--- START ---

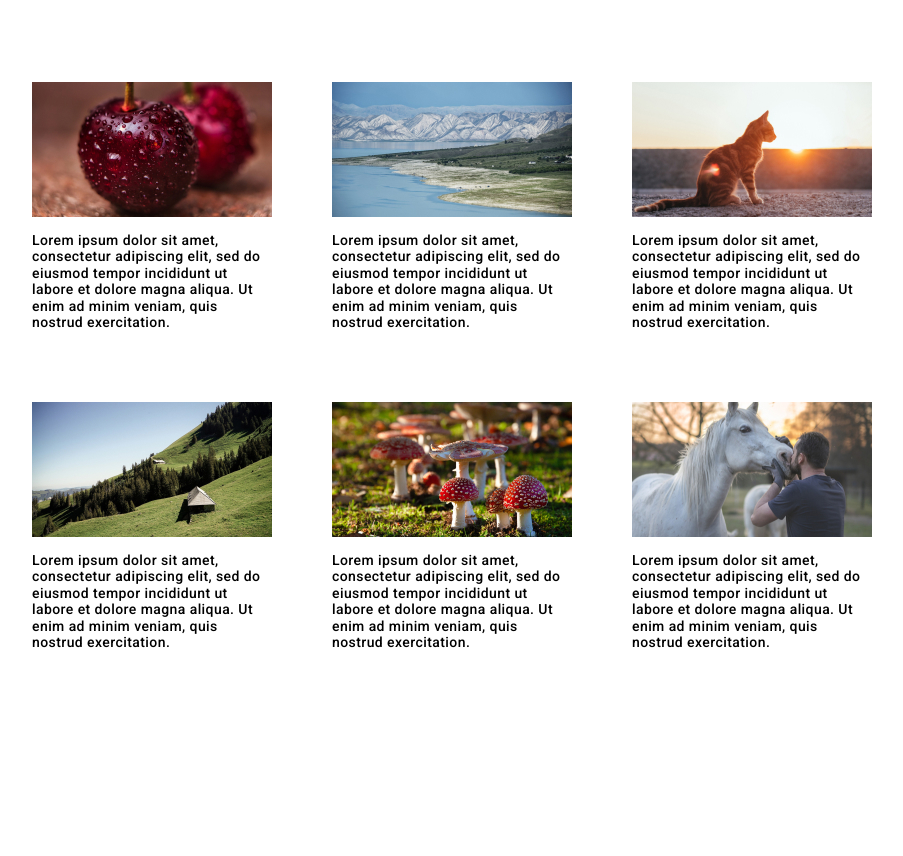
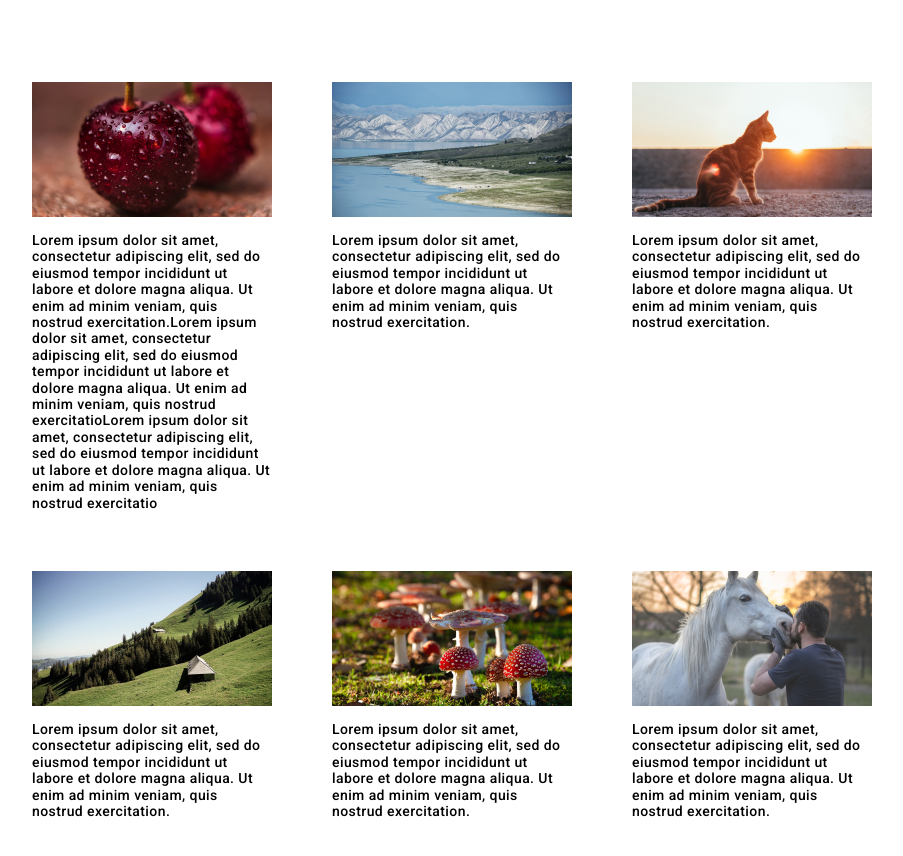
Before and after one commit to AlexSytsenko/grid_first_layout, a plain HTML site: page index.html in a window 1280 px wide. Shown: the top 856 px of the page, without its empty margins (358-1261 px from the left). Before the commit the page ends 800 px from the top, so only its background shows below. Drawn offline with Linux system fonts and the light colour scheme.

Commit message:
added auto to grid

```diff
--- a/css/style.css
+++ b/css/style.css
@@ -2,7 +2,7 @@
 
 :root {
     --text-color-black: #212121;
-    --time-function: cubic-bezier(0.4, 0, 0.2, 1);
+
   }
 
   /*color: var(--text-color-gray);*/
@@ -51,9 +51,9 @@ body {
   .news_list {
     display: grid;
     grid-template-columns: repeat(4, 240px);
-    grid-template-rows: repeat(2, 260px);
+    grid-template-rows: repeat(2, minmax(260px, auto));
     gap: 60px;
-    grid-auto-rows: 260px;
+    grid-auto-rows: minmax(260px, auto);
   }
 
   .news_img {
--- a/index.html
+++ b/index.html
@@ -14,7 +14,7 @@
             <ul class="news_list">
                 <li class="news_item">
                     <img class="news_img" src="/img/cherries.jpg"/ alt="cherries">
-                    <P class="news_text">Lorem ipsum dolor sit amet, consectetur adipiscing elit, sed do eiusmod tempor incididunt ut labore et dolore magna aliqua. Ut enim ad minim veniam, quis nostrud exercitation.</p>
+                    <P class="news_text">Lorem ipsum dolor sit amet, consectetur adipiscing elit, sed do eiusmod tempor incididunt ut labore et dolore magna aliqua. Ut enim ad minim veniam, quis nostrud exercitation.Lorem ipsum dolor sit amet, consectetur adipiscing elit, sed do eiusmod tempor incididunt ut labore et dolore magna aliqua. Ut enim ad minim veniam, quis nostrud exercitatioLorem ipsum dolor sit amet, consectetur adipiscing elit, sed do eiusmod tempor incididunt ut labore et dolore magna aliqua. Ut enim ad minim veniam, quis nostrud exercitatio</p>
                 </li>
                 <li class="news_item">
                     <img class="news_img" src="/img/kyrgyzstan.jpg" alt="kyrgyzstan"/>
```
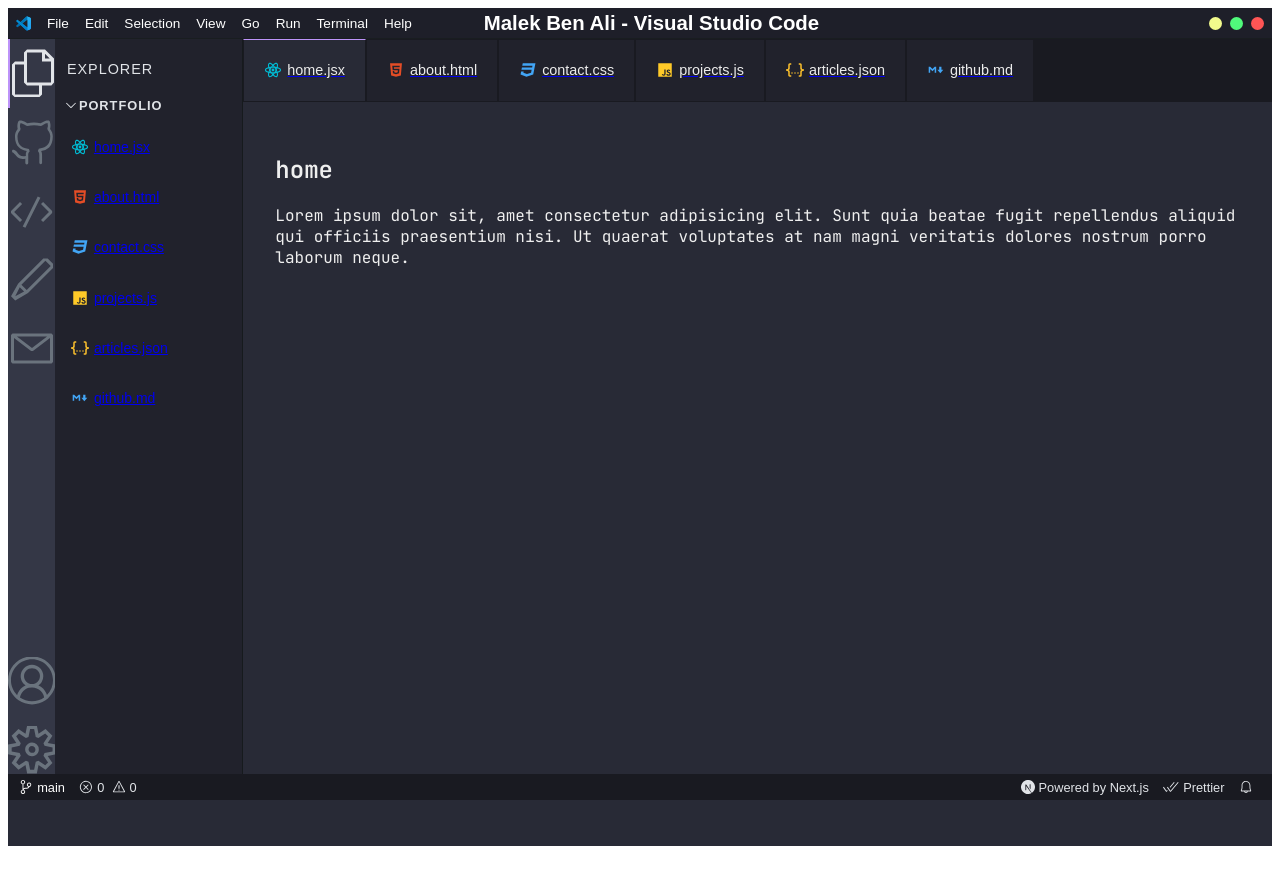
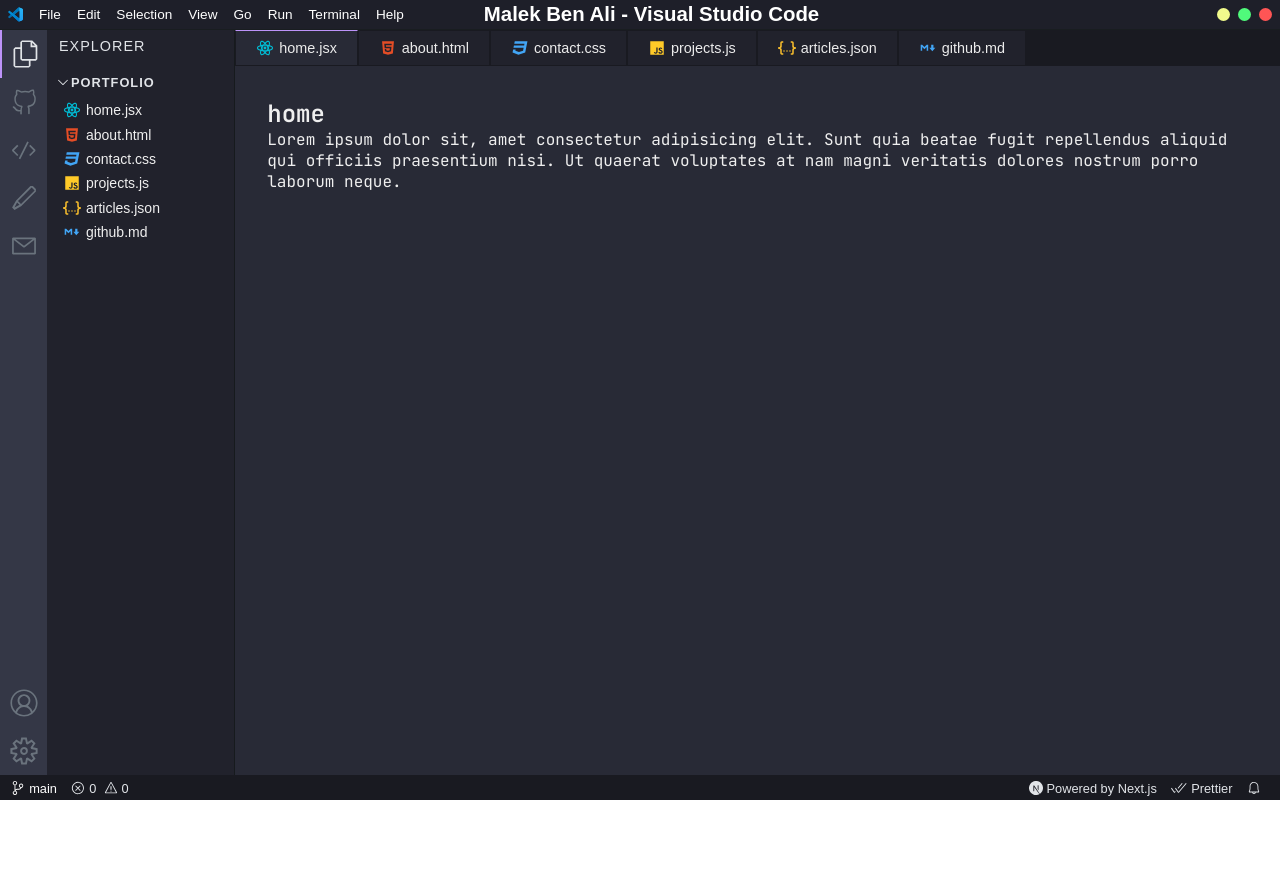
Before and after one commit to malekbena/malek_code, a Next.js app in the folder client/: page / in a window 1280 px wide. After the commit the page ends 800 px from the top, so only its background shows below. Built offline with nearby package versions, Linux system fonts and the light colour scheme.

Commit message:
TailwindCSS remove bug fix

```diff
--- a/client/src/components/Explorer.js
+++ b/client/src/components/Explorer.js
@@ -64,7 +64,7 @@ const Explorer = () => {
                     style={portfolioOpen ? { display: 'block' } : { display: 'none' }}
                 >
                     {explorerItems.map((item) => (
-                        <Link href={item.path} key={item.name}>
+                        <Link href={item.path} key={item.name} className="link">
                             <div className={styles.file}>
                                 <Image
                                     src={`/${item.icon}`}
--- a/client/src/components/Tab.js
+++ b/client/src/components/Tab.js
@@ -7,7 +7,7 @@ import { usePathname } from 'next/navigation';
 const Tab = ({ icon, filename, path }) => {
     const pathname = usePathname();
     return (
-        <Link href={path}>
+        <Link href={path} className="link">
             <div
                 className={`${styles.tab} ${pathname === path && styles.active}`}
 
--- a/client/src/styles/Explorer.module.css
+++ b/client/src/styles/Explorer.module.css
@@ -60,6 +60,7 @@
     transition: transform 0.2s;
 }
 
+
 @media screen and (min-width: 2000px) {
     .explorer {
         width: 10vw;
--- a/client/src/styles/globals.css
+++ b/client/src/styles/globals.css
@@ -21,7 +21,6 @@
   --scrollbar-track-bg: #282a36;
   --scrollbar-thumb-bg: #454647;
   --article-bg: #21222c;
-
 }
 
 @media (prefers-color-scheme: dark) {
@@ -50,3 +49,15 @@
     --article-bg: #21222c;
   }
 }
+
+*,
+*::before,
+*::after {
+  margin: 0;
+  padding: 0;
+  box-sizing: border-box;
+}
+.link{
+  color: var(--text-color);
+  text-decoration: none;
+}
```
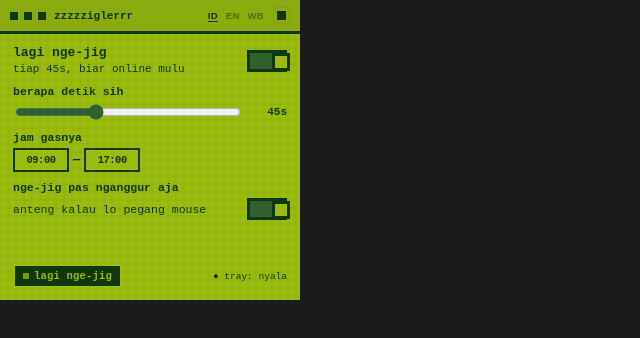
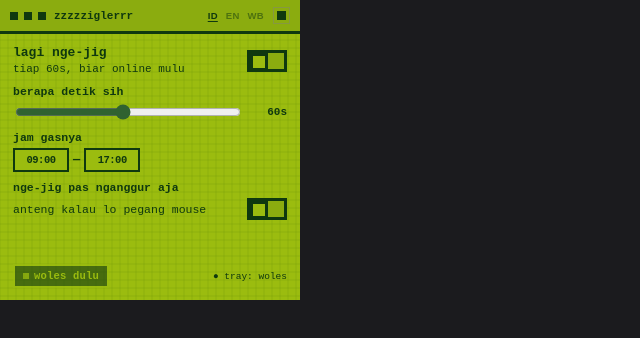
Before and after one commit to raflisbk/zigggler, a website: page src/index.html in a window 1280 px wide. Shown: the whole page, without its empty margins (0-640 px from the left). Drawn offline with Linux system fonts and the light colour scheme.

Commit message:
feat: wiring sat-set ke command rust-core + drag-region titlebar
Nyambungin src/index.html ke command Tauri beneran dari PR #12:
- field config diganti camelCase (intervalSecs/scheduleStart/scheduleEnd/idleOnly)
  biar match sama struct Config di rust-core (serde rename_all camelCase).
- jiggle on/off dilepas dari config, dipisah jadi state lokal yang nurut
  balikan toggle_jiggle (emang gak dipersist di backend).
- key tema dikonversi ke kebab-case (game-boy, nes-arcade, dst) buat
  dikirim ke config.theme, CSS class tetep nama lama (gameboy, nes, dst).

Plus data-tauri-drag-region di div.titlebar buat gantiin native
titlebar yang udah dimatiin (decorations:false dari PR #14) — tombol
lang chip & theme trigger di dalemnya tetep normal clickable karena
attribute-nya cuma nempel di elemen titlebar-nya doang, bukan anak-anaknya.

```diff
--- a/src/index.html
+++ b/src/index.html
@@ -238,7 +238,7 @@
 <body>
   <div class="appwin gameboy" id="appwin">
     <canvas class="deco" id="deco"></canvas>
-    <div class="titlebar">
+    <div class="titlebar" data-tauri-drag-region>
       <span class="dot"></span><span class="dot"></span><span class="dot"></span>
       <span class="title-text">zzzzziglerrr</span>
       <div class="titlebar-actions">
@@ -294,20 +294,20 @@
   "use strict";
 
   var THEMES = [
-    { cls: "gameboy", extra: "pixelwin", swatch: "#0F380F", name: { id: "game boy", en: "Game Boy", ja: "Game Boy" } },
-    { cls: "nes", extra: "pixelwin", swatch: "#E60012", name: { id: "nes arcade", en: "NES Arcade", ja: "NES Arcade" } },
-    { cls: "dos", extra: "pixelwin", swatch: "#FFB000", name: { id: "dos phosphor", en: "DOS Phosphor", ja: "DOS Phosphor" } },
-    { cls: "mercury", extra: "", swatch: "#4FC3F7", name: { id: "mercury", en: "Mercury", ja: "Mercury" } },
-    { cls: "gold", extra: "", swatch: "#D4AF6A", name: { id: "gold", en: "Gold", ja: "Gold" } },
-    { cls: "obsidian", extra: "", swatch: "#7C5CFF", name: { id: "obsidian glass", en: "Obsidian Glass", ja: "Obsidian Glass" } },
-    { cls: "glass", extra: "", swatch: "#2BA393", name: { id: "liquid glass", en: "Liquid Glass", ja: "Liquid Glass" } },
-    { cls: "holo", extra: "", swatch: "#B6A4F7", name: { id: "holographic", en: "Holographic", ja: "Holographic" } },
-    { cls: "sketchbook", extra: "", swatch: "#D1495B", name: { id: "sketchbook", en: "Sketchbook", ja: "Sketchbook" } },
-    { cls: "blob", extra: "", swatch: "#E98074", name: { id: "pastel blob", en: "Pastel Blob", ja: "Pastel Blob" } },
-    { cls: "comic", extra: "", swatch: "#FFD23F", name: { id: "comic outline", en: "Comic Outline", ja: "Comic Outline" } }
+    { key: "game-boy", cls: "gameboy", extra: "pixelwin", swatch: "#0F380F", name: { id: "game boy", en: "Game Boy", ja: "Game Boy" } },
+    { key: "nes-arcade", cls: "nes", extra: "pixelwin", swatch: "#E60012", name: { id: "nes arcade", en: "NES Arcade", ja: "NES Arcade" } },
+    { key: "dos-phosphor", cls: "dos", extra: "pixelwin", swatch: "#FFB000", name: { id: "dos phosphor", en: "DOS Phosphor", ja: "DOS Phosphor" } },
+    { key: "mercury", cls: "mercury", extra: "", swatch: "#4FC3F7", name: { id: "mercury", en: "Mercury", ja: "Mercury" } },
+    { key: "gold", cls: "gold", extra: "", swatch: "#D4AF6A", name: { id: "gold", en: "Gold", ja: "Gold" } },
+    { key: "obsidian-glass", cls: "obsidian", extra: "", swatch: "#7C5CFF", name: { id: "obsidian glass", en: "Obsidian Glass", ja: "Obsidian Glass" } },
+    { key: "liquid-glass", cls: "glass", extra: "", swatch: "#2BA393", name: { id: "liquid glass", en: "Liquid Glass", ja: "Liquid Glass" } },
+    { key: "holographic", cls: "holo", extra: "", swatch: "#B6A4F7", name: { id: "holographic", en: "Holographic", ja: "Holographic" } },
+    { key: "sketchbook", cls: "sketchbook", extra: "", swatch: "#D1495B", name: { id: "sketchbook", en: "Sketchbook", ja: "Sketchbook" } },
+    { key: "pastel-blob", cls: "blob", extra: "", swatch: "#E98074", name: { id: "pastel blob", en: "Pastel Blob", ja: "Pastel Blob" } },
+    { key: "comic-outline", cls: "comic", extra: "", swatch: "#FFD23F", name: { id: "comic outline", en: "Comic Outline", ja: "Comic Outline" } }
   ];
-  var THEME_BY_CLS = {};
-  THEMES.forEach(function(t, i){ THEME_BY_CLS[t.cls] = i; });
+  var THEME_BY_KEY = {};
+  THEMES.forEach(function(t, i){ THEME_BY_KEY[t.key] = i; });
 
   var DICT = {
     id: {
@@ -355,16 +355,16 @@
   };
 
   var DEFAULT_CONFIG = {
-    theme: "gameboy",
+    theme: "game-boy",
     locale: "id",
-    interval_secs: 45,
-    schedule_start: "09:00",
-    schedule_end: "17:00",
-    idle_only: true,
-    jiggle_on: true
+    intervalSecs: 60,
+    scheduleStart: "09:00",
+    scheduleEnd: "17:00",
+    idleOnly: false
   };
 
   var config = Object.assign({}, DEFAULT_CONFIG);
+  var jiggleOn = false;
 
   var tauriInvoke = (window.__TAURI__ && window.__TAURI__.core && window.__TAURI__.core.invoke) || null;
   if (!tauriInvoke) {
@@ -388,7 +388,7 @@
 
   function applyTheme(i, skipPersist) {
     var t = THEMES[i];
-    config.theme = t.cls;
+    config.theme = t.key;
     appwin.className = "appwin " + t.cls + (t.extra ? " " + t.extra : "");
     deco.setAttribute("data-kind", t.cls);
     document.getElementById("themeTriggerDot").style.background = t.swatch;
@@ -403,7 +403,7 @@
     config.locale = locale;
     var d = DICT[locale];
     document.getElementById("jiggleLabel").textContent = d.jiggleLabel;
-    document.getElementById("jiggleDesc").textContent = d.jiggleDesc(config.interval_secs);
+    document.getElementById("jiggleDesc").textContent = d.jiggleDesc(config.intervalSecs);
     document.getElementById("intervalLabel").textContent = d.intervalLabel;
     document.getElementById("scheduleLabel").textContent = d.scheduleLabel;
     document.getElementById("idleLabelT").textContent = d.idleLabelT;
@@ -423,20 +423,20 @@
 
   function updateChip() {
     var d = DICT[config.locale];
-    document.getElementById("statusChipText").textContent = config.jiggle_on ? d.chipOn : d.chipOff;
-    document.getElementById("statusChip").style.opacity = config.jiggle_on ? "1" : ".6";
-    document.getElementById("trayPreview").textContent = "● " + (config.jiggle_on ? d.trayOn : d.trayOff);
+    document.getElementById("statusChipText").textContent = jiggleOn ? d.chipOn : d.chipOff;
+    document.getElementById("statusChip").style.opacity = jiggleOn ? "1" : ".6";
+    document.getElementById("trayPreview").textContent = "● " + (jiggleOn ? d.trayOn : d.trayOff);
   }
 
   function applyConfigToUi(skipPersist) {
-    applyTheme(THEME_BY_CLS[config.theme] || 0, true);
+    applyTheme(THEME_BY_KEY[config.theme] || 0, true);
     applyLocale(config.locale, true);
-    document.getElementById("intervalSlider").value = config.interval_secs;
-    document.getElementById("intervalVal").textContent = config.interval_secs + "s";
-    document.getElementById("scheduleStart").value = config.schedule_start;
-    document.getElementById("scheduleEnd").value = config.schedule_end;
-    setSwitch(idleSwitch, config.idle_only);
-    setSwitch(mainSwitch, config.jiggle_on);
+    document.getElementById("intervalSlider").value = config.intervalSecs;
+    document.getElementById("intervalVal").textContent = config.intervalSecs + "s";
+    document.getElementById("scheduleStart").value = config.scheduleStart;
+    document.getElementById("scheduleEnd").value = config.scheduleEnd;
+    setSwitch(idleSwitch, config.idleOnly);
+    setSwitch(mainSwitch, jiggleOn);
     updateChip();
   }
 
@@ -486,9 +486,8 @@
   var mainSwitch = document.getElementById("mainSwitch");
   mainSwitch.addEventListener("click", function(){
     invoke("toggle_jiggle").then(function(result){
-      var on = typeof result === "boolean" ? result : !config.jiggle_on;
-      config.jiggle_on = on;
-      setSwitch(mainSwitch, on);
+      jiggleOn = typeof result === "boolean" ? result : !jiggleOn;
+      setSwitch(mainSwitch, jiggleOn);
       updateChip();
     });
   });
@@ -500,7 +499,7 @@
   idleSwitch.addEventListener("click", function(){
     var on = !idleSwitch.classList.contains("on");
     setSwitch(idleSwitch, on);
-    config.idle_only = on;
+    config.idleOnly = on;
     persistConfig();
   });
   idleSwitch.addEventListener("keydown", function(e){
@@ -509,17 +508,17 @@
 
   var slider = document.getElementById("intervalSlider");
   slider.addEventListener("input", function(){
-    config.interval_secs = Number(slider.value);
+    config.intervalSecs = Number(slider.value);
     document.getElementById("intervalVal").textContent = slider.value + "s";
-    document.getElementById("jiggleDesc").textContent = DICT[config.locale].jiggleDesc(config.interval_secs);
+    document.getElementById("jiggleDesc").textContent = DICT[config.locale].jiggleDesc(config.intervalSecs);
   });
   slider.addEventListener("change", persistConfig);
 
   var scheduleStart = document.getElementById("scheduleStart");
   var scheduleEnd = document.getElementById("scheduleEnd");
   function onScheduleChange(){
-    config.schedule_start = scheduleStart.value;
-    config.schedule_end = scheduleEnd.value;
+    config.scheduleStart = scheduleStart.value;
+    config.scheduleEnd = scheduleEnd.value;
     persistConfig();
   }
   scheduleStart.addEventListener("change", onScheduleChange);
```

--- END ---

• Exercise prompt:
Lines that hold the word "DICT" are the ones to copy from the entries above.

• Task solution:
   var DICT = {
     var d = DICT[locale];
     var d = DICT[config.locale];
-    document.getElementById("jiggleDesc").textContent = DICT[config.locale].jiggleDesc(config.interval_secs);
+    document.getElementById("jiggleDesc").textContent = DICT[config.locale].jiggleDesc(config.intervalSecs);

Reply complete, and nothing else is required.